[Source data]
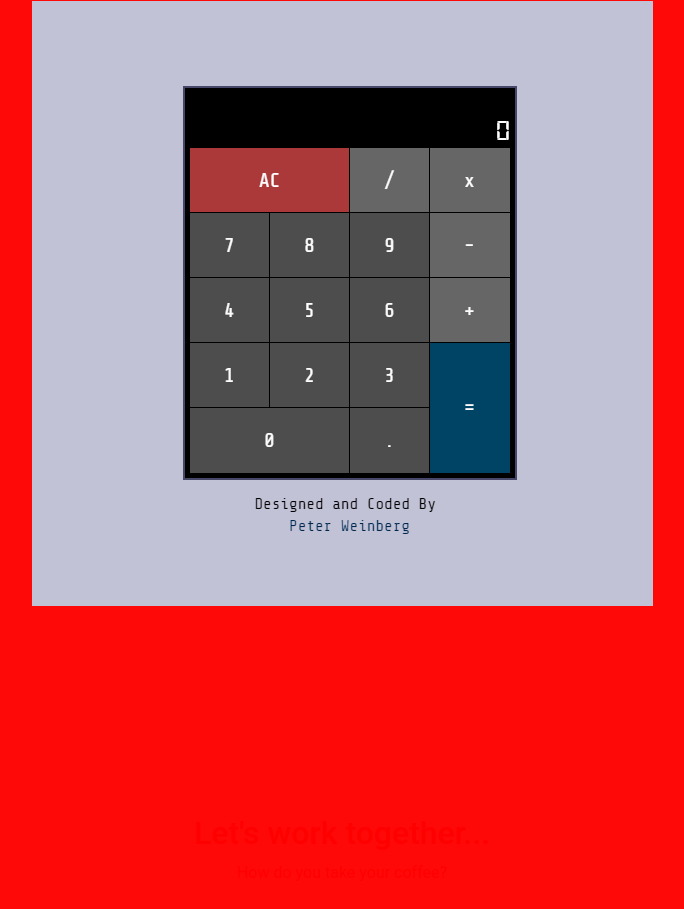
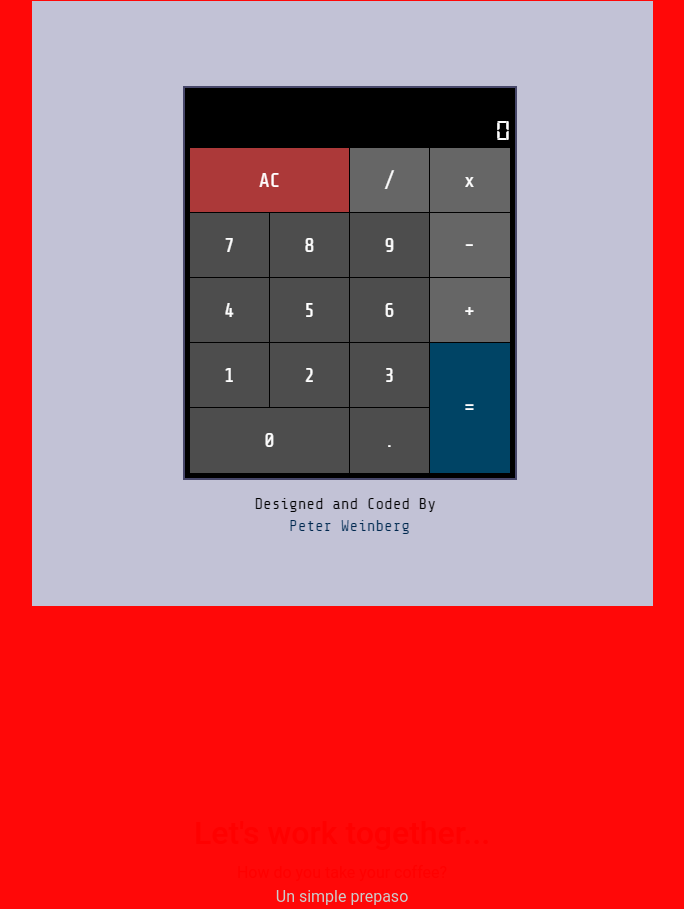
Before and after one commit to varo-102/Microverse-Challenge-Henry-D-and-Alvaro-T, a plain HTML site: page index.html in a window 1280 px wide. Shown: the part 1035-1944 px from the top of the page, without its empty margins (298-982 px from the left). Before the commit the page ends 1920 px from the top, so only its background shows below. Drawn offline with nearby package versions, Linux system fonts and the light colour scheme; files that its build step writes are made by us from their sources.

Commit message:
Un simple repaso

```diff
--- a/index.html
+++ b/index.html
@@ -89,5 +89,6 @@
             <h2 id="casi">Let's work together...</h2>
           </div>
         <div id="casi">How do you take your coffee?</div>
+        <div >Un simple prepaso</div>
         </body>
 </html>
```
[/Source data]
Without altering a word, return all of the records above and leave out their pictures.

Before and after one commit to varo-102/Microverse-Challenge-Henry-D-and-Alvaro-T, a plain HTML site: page index.html in a window 1280 px wide. Shown: the part 1035-1944 px from the top of the page, without its empty margins (298-982 px from the left). Before the commit the page ends 1920 px from the top, so only its background shows below. Drawn offline with nearby package versions, Linux system fonts and the light colour scheme; files that its build step writes are made by us from their sources.

Commit message:
Un simple repaso

```diff
--- a/index.html
+++ b/index.html
@@ -89,5 +89,6 @@
             <h2 id="casi">Let's work together...</h2>
           </div>
         <div id="casi">How do you take your coffee?</div>
+        <div >Un simple prepaso</div>
         </body>
 </html>
```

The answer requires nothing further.